Environmental Science majors conduct studies on the animals found in the local environment

About Environmental Science at LVC

“Employment of environmental scientists and specialists is projected to grow 11 percent from 2014 to 2024, faster than the average for all occupations. Heightened public interest in the hazards facing the environment, as well as the increasing demands placed on the environment by population growth, is expected to spur demand for environmental scientists and specialists.” — Bureau of Labor Statistics, U.S. Department of Labor

Your LVC degree in environmental science will prepare you to meet this growing need head on. You'll cover biology, chemistry, geosystems, geographical information systems (GIS), mathematics, and physics so that you're fully prepared to help solve the challenges the world faces.

Participate in hands-on fieldwork at spots within walking distance of campus, including a 20-acre eastern deciduous forest, riparian wetland, campus pond, and many other rich environmental areas. For example, you may conduct forest vegetation sampling, survey animal communities and benthic macroinvertebrates, study the effects of forest fragmentation, identify tree species, determine the impacts of invasive species, or investigate water quality.

Our Neidig-Garber Science Center houses research-level instrumentation and labs accessible to undergraduates, including freshman year. You'll be able to collaborate with faculty on projects that lead to presentable and publishable results. Recent projects have included investigating the interactions of invasive plants, determining how woody debris influences small mammal communities, and the toxicity of engineered nanoparticles.

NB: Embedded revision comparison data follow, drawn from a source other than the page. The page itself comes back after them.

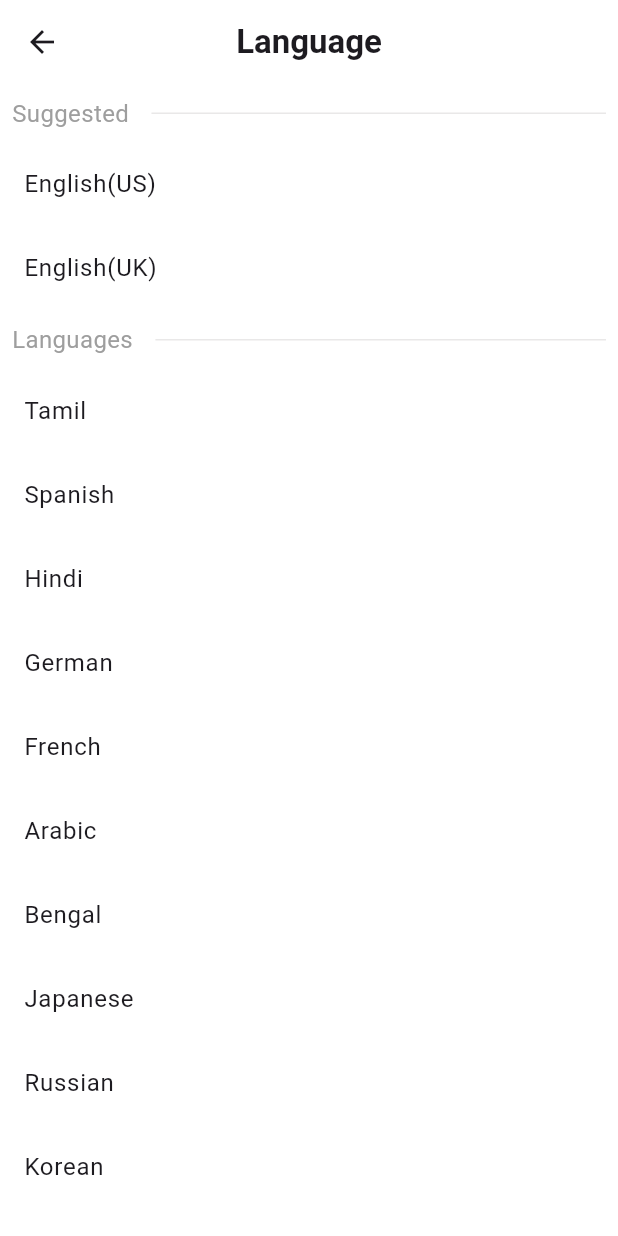
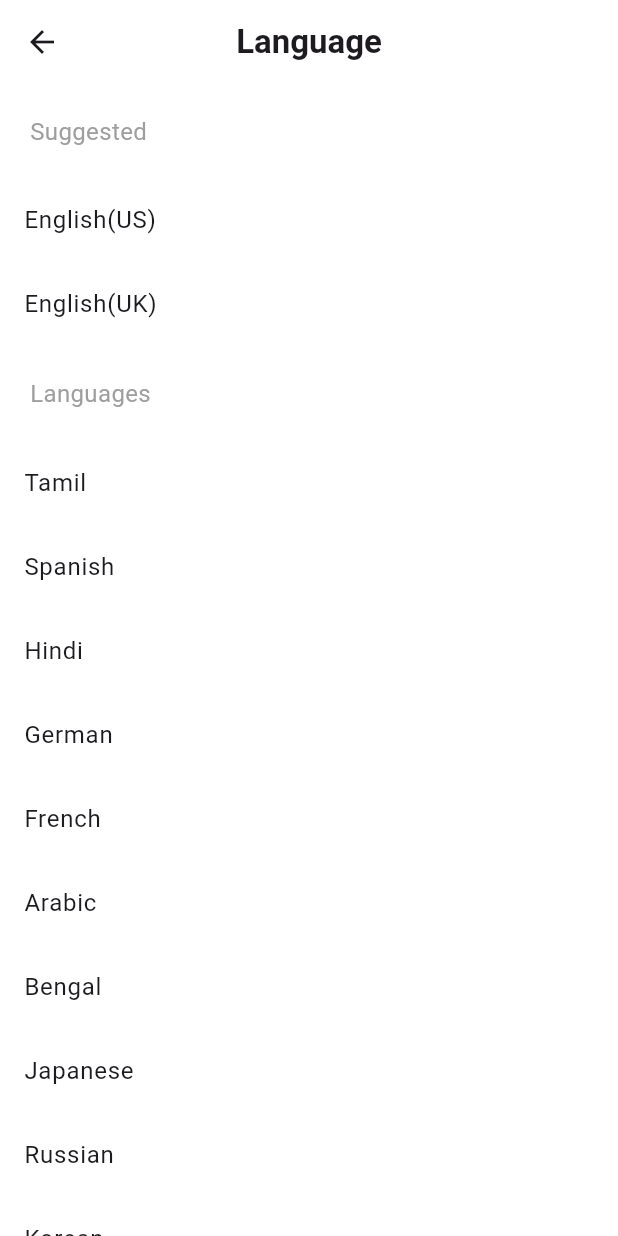
Before and after one commit to rengatech/oncewasa, a Flutter app: the LanguagePage screen opened directly, on a phone screen of 412 x 824 dp. Run offline on Flutter 3.47's test engine with Material 3 defaults, Android fonts, the phone set to English and light mode, and no system bars.

Commit message:
did the mobile responsive

```diff
--- a/lib/Screens/BookGeneration/BookDetailsPage.dart
+++ b/lib/Screens/BookGeneration/BookDetailsPage.dart
@@ -112,7 +112,7 @@ class BookDetailsPage extends StatelessWidget {
                   );
                 },
                 child: Container(
-                  padding: const EdgeInsets.all(10),
+                  padding: const EdgeInsets.all(15),
                   decoration: BoxDecoration(
                     color: const Color(0xFF9610FF),
                     borderRadius: BorderRadius.circular(5.0),
--- a/lib/Screens/BookGeneration/ContentsPage1.dart
+++ b/lib/Screens/BookGeneration/ContentsPage1.dart
@@ -112,7 +112,7 @@ class ContentsPage1 extends StatelessWidget {
                   );
                 },
                 child: Container(
-                  padding: const EdgeInsets.all(10),
+                  padding: const EdgeInsets.all(15),
                   decoration: BoxDecoration(
                     color: const Color(0xFF9610FF),
                     borderRadius: BorderRadius.circular(5.0),
--- a/lib/Screens/BookGeneration/Contentspage2.dart
+++ b/lib/Screens/BookGeneration/Contentspage2.dart
@@ -57,7 +57,7 @@ class ContentsPage2 extends StatelessWidget {
                     );
               },
               child: Container(
-                padding: const EdgeInsets.all(10),
+                padding: const EdgeInsets.all(15),
                 decoration: BoxDecoration(
                   color: const Color(0xFF9610FF),
                   borderRadius: BorderRadius.circular(5.0),
--- a/lib/Screens/BookGeneration/CoverDesignPage.dart
+++ b/lib/Screens/BookGeneration/CoverDesignPage.dart
@@ -83,7 +83,7 @@ class CoverDesignPage extends StatelessWidget {
                 );
               },
               child: Container(
-                padding: const EdgeInsets.all(10),
+                padding: const EdgeInsets.all(12),
                 decoration: BoxDecoration(
                   color: const Color(0xFF9610FF),
                   borderRadius: BorderRadius.circular(5.0),
--- a/lib/Screens/Settings/FollowUpPage.dart
+++ b/lib/Screens/Settings/FollowUpPage.dart
@@ -19,7 +19,7 @@ class _FollowUpPageState extends State<FollowUpPage> {
       ),
       backgroundColor: Colors.white,
       body:  Padding(
-        padding: const EdgeInsets.all(16.0),
+        padding: const EdgeInsets.all(20.0),
         child: Column(
           children: [
             //image and text for container
@@ -54,7 +54,7 @@ class _FollowUpPageState extends State<FollowUpPage> {
               mainAxisAlignment: MainAxisAlignment.spaceBetween,
               children: [
                 Padding(
-                  padding: const EdgeInsets.only(left: 10.0, right: 30.0),
+                  padding: const EdgeInsets.only(left: 1.0, right: 1.0),
                   child: Image.asset(
                     imageAsset,
                     width: 50,
--- a/lib/Screens/Settings/HelpCenterPage.dart
+++ b/lib/Screens/Settings/HelpCenterPage.dart
@@ -31,11 +31,11 @@ class HelpCenterPage extends StatelessWidget {
                   labelText: 'Search',
                   prefixIcon: Icon(Icons.search),
                   border: InputBorder.none,
-                  contentPadding: EdgeInsets.symmetric(horizontal: 20, vertical: 14),
+                  contentPadding: EdgeInsets.symmetric(horizontal: 15, vertical: 12),
                 ),
               ),
             ),
-            SizedBox(height: 16.0),
+            SizedBox(height: 30.0),
             Text(
               'Frequently Asked Questions',
               style: TextStyle(
@@ -43,7 +43,7 @@ class HelpCenterPage extends StatelessWidget {
                 fontWeight: FontWeight.bold,
               ),
             ),
-            SizedBox(height: 10),
+            SizedBox(height: 25),
             Steps(),
           ],
         ),
--- a/lib/Screens/Settings/LanguagePage.dart
+++ b/lib/Screens/Settings/LanguagePage.dart
@@ -39,21 +39,21 @@ class _LanguagePageState extends State<LanguagePage> {
           crossAxisAlignment: CrossAxisAlignment.start,
           children: [
             const Padding(
-              padding: EdgeInsets.all(8.0),
+              padding: EdgeInsets.all(20.0),
               child:Row(
                 children: [
                   Text(
                     'Suggested',
                     style: TextStyle(fontSize: 16, color: Colors.grey),
                   ),
-                  SizedBox(width: 15.0,),
-                  Expanded(
-                    child: Divider(
-                      color: Color.fromARGB(255, 233, 232, 232),
-                      height: 20,
-                      thickness: 1,
-                    ),
-                  ),
+                  // SizedBox(width: 15.0,),
+                  // Expanded(
+                  //   child: Divider(
+                  //     color: Colors.black,
+                  //     height: 20,
+                  //     thickness: 1,
+                  //   ),
+                  // ),
                 ],
               ),
             ),
@@ -79,21 +79,21 @@ class _LanguagePageState extends State<LanguagePage> {
               },
             ),
             const Padding(
-              padding: EdgeInsets.all(8.0),
+              padding: EdgeInsets.all(20.0),
             child:Row(
                 children: [
                   Text(
                     'Languages',
                     style: TextStyle(fontSize: 16, color: Colors.grey),
                   ),
-                  SizedBox(width: 15.0,),
-                  Expanded(
-                    child: Divider(
-                      color: Color.fromARGB(255, 233, 232, 232),
-                      height: 20,
-                      thickness: 1,
-                    ),
-                  ),
+                  // SizedBox(width: 15.0,),
+                  // Expanded(
+                  //   child: Divider(
+                  //     color: Colors.black,
+                  //     height: 20,
+                  //     thickness: 1,
+                  //   ),
+                  // ),
                 ],
               ),
             ),
--- a/lib/Screens/Settings/SecurityPage.dart
+++ b/lib/Screens/Settings/SecurityPage.dart
@@ -143,12 +143,12 @@ class _SecurityPageState extends State<SecurityPage> {
                     },
                     child: Container(
                       padding:
-                          const EdgeInsets.symmetric(vertical: 15, horizontal: 170),
+                          const EdgeInsets.symmetric(vertical: 18, horizontal: 125),
                       child: const Text(
                         "Change Password",
                         style: TextStyle(
                           color: Color(0xFF9610FF),
-                          fontSize: 12,
+                          fontSize: 13,
                           fontWeight: FontWeight.bold,
                         ),
                       ),
```
Also changed, not shown: lib/Screens/PaymentMethods.dart (+8 -8 lines), lib/Screens/PersonalInfo.dart (+9 -9 lines), lib/Screens/PersonalInfoSignUpPage.dart (+15 -14 lines), lib/Screens/WelcomePage.dart (+6 -6 lines).
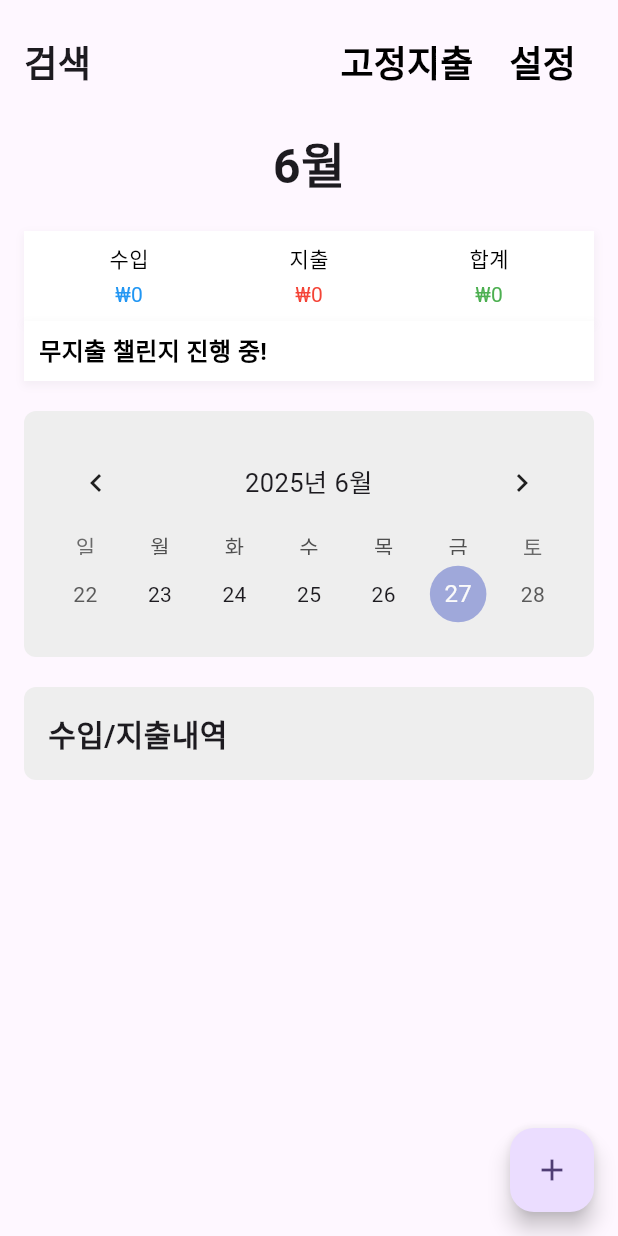
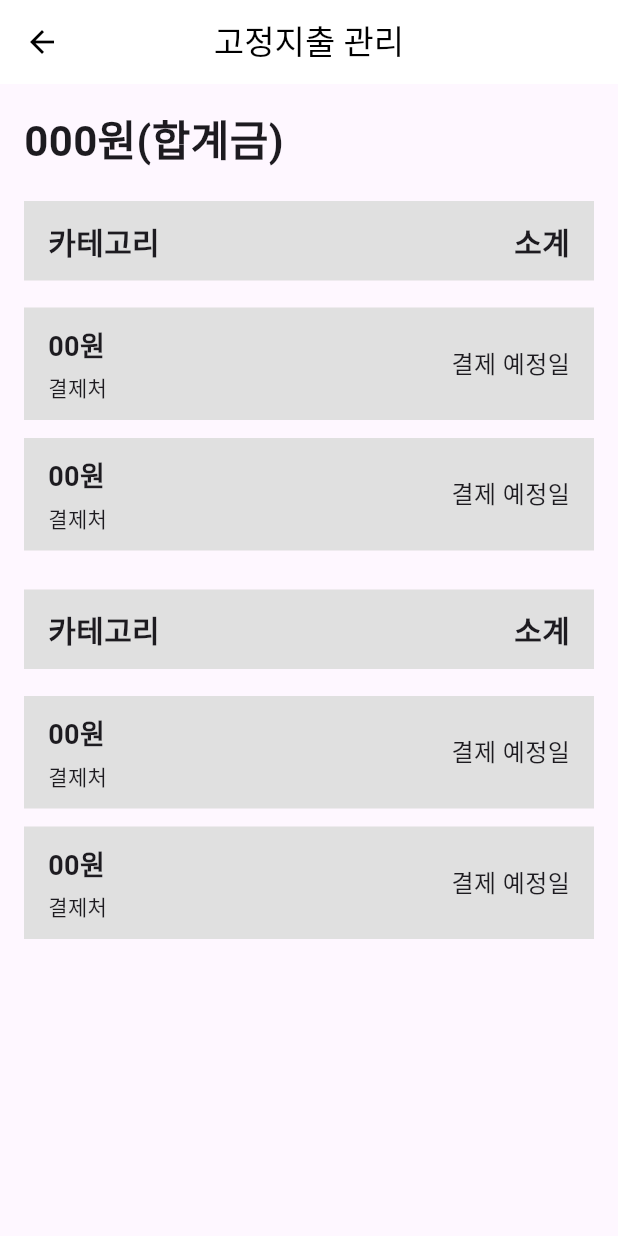
Before and after one commit to ProjectTeam100/kkugit, a Flutter app: the screen it shows after launch, after a tap on "고정지출", on a phone screen of 412 x 824 dp. Run offline on Flutter 3.47's test engine with Material 3 defaults, Android fonts, the phone set to English and light mode, and no system bars; drawn by our look-alikes of table_calendar; our stand-ins replace get_it, injectable, isar; accounts and stored records are empty; generated files the repository leaves out were written again.

Commit message:
고정지출 화면 임시 완료

```diff
--- /dev/null
+++ b/lib/screens/fixed_spending_screen.dart
@@ -0,0 +1,75 @@
+import 'package:flutter/material.dart';
+
+class FixedSpendingScreen extends StatelessWidget {
+  const FixedSpendingScreen({super.key});
+
+  @override
+  Widget build(BuildContext context) {
+    return Scaffold(
+      appBar: AppBar(
+        title: const Text('고정지출 관리'),
+        centerTitle: true,
+        backgroundColor: Colors.white,
+        foregroundColor: Colors.black,
+        elevation: 0,
+      ),
+      body: ListView(
+        padding: const EdgeInsets.all(16),
+        children: [
+          const Text(
+            '000원(합계금)',
+            style: TextStyle(fontSize: 28, fontWeight: FontWeight.bold),
+          ),
+          const SizedBox(height: 20),
+
+          _buildCategorySection(),
+          const SizedBox(height: 12),
+          _buildSpendingItem(),
+          _buildSpendingItem(),
+
+          const SizedBox(height: 20),
+          _buildCategorySection(),
+          const SizedBox(height: 12),
+          _buildSpendingItem(),
+          _buildSpendingItem(),
+        ],
+      ),
+    );
+  }
+
+  Widget _buildCategorySection() {
+    return Container(
+      padding: const EdgeInsets.symmetric(horizontal: 16, vertical: 12),
+      color: Colors.grey[300],
+      child: const Row(
+        mainAxisAlignment: MainAxisAlignment.spaceBetween,
+        children: [
+          Text('카테고리', style: TextStyle(fontSize: 20, fontWeight: FontWeight.bold)),
+          Text('소계', style: TextStyle(fontSize: 20, fontWeight: FontWeight.bold)),
+        ],
+      ),
+    );
+  }
+
+  Widget _buildSpendingItem() {
+    return Container(
+      margin: const EdgeInsets.symmetric(vertical: 6),
+      padding: const EdgeInsets.symmetric(horizontal: 16, vertical: 12),
+      color: Colors.grey[300],
+      child: const Row(
+        mainAxisAlignment: MainAxisAlignment.spaceBetween,
+        children: [
+          Column(
+            crossAxisAlignment: CrossAxisAlignment.start,
+            children: [
+              Text('00원', style: TextStyle(fontSize: 18, fontWeight: FontWeight.bold)),
+              SizedBox(height: 4),
+              Text('결제처'),
+            ],
+          ),
+          Text('결제 예정일', style: TextStyle(fontSize: 16)),
+        ],
+      ),
+    );
+  }
+}
--- a/lib/screens/home_screen.dart
+++ b/lib/screens/home_screen.dart
@@ -7,6 +7,7 @@ import 'package:kkugit/di/injection.dart';
 import 'package:table_calendar/table_calendar.dart';
 import '../components/balance_summary.dart';
 import 'package:kkugit/screens/add_screen.dart';
+import 'package:kkugit/screens/fixed_spending_screen.dart';
 
 class HomeScreen extends StatefulWidget {
   const HomeScreen({super.key});
@@ -76,7 +77,12 @@ class _HomeScreenState extends State<HomeScreen> {
                     children: [
                       TextButton(
                         onPressed: () {
-                          // TODO: 고정지출 페이지로 이동
+                          Navigator.push(
+                            context,
+                            MaterialPageRoute(
+                              builder: (context) => const FixedSpendingScreen(),
+                            ),
+                          );
                         },
                         child: const Text(
                           '고정지출',
```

I believe that my LVC education and experiences laid the foundation for further research at the University of Wisconsin-Madison, entrance into graduate school, and my full-time employment. None of these later steps would have occurred if I had not had classes that interested me in ecology or the opportunity to explore those interests through undergraduate research.

Adrienne Gemberling ’13, Biology, M.S., Missouri State University, Water Resources Coordinator, ClearWater Conservancy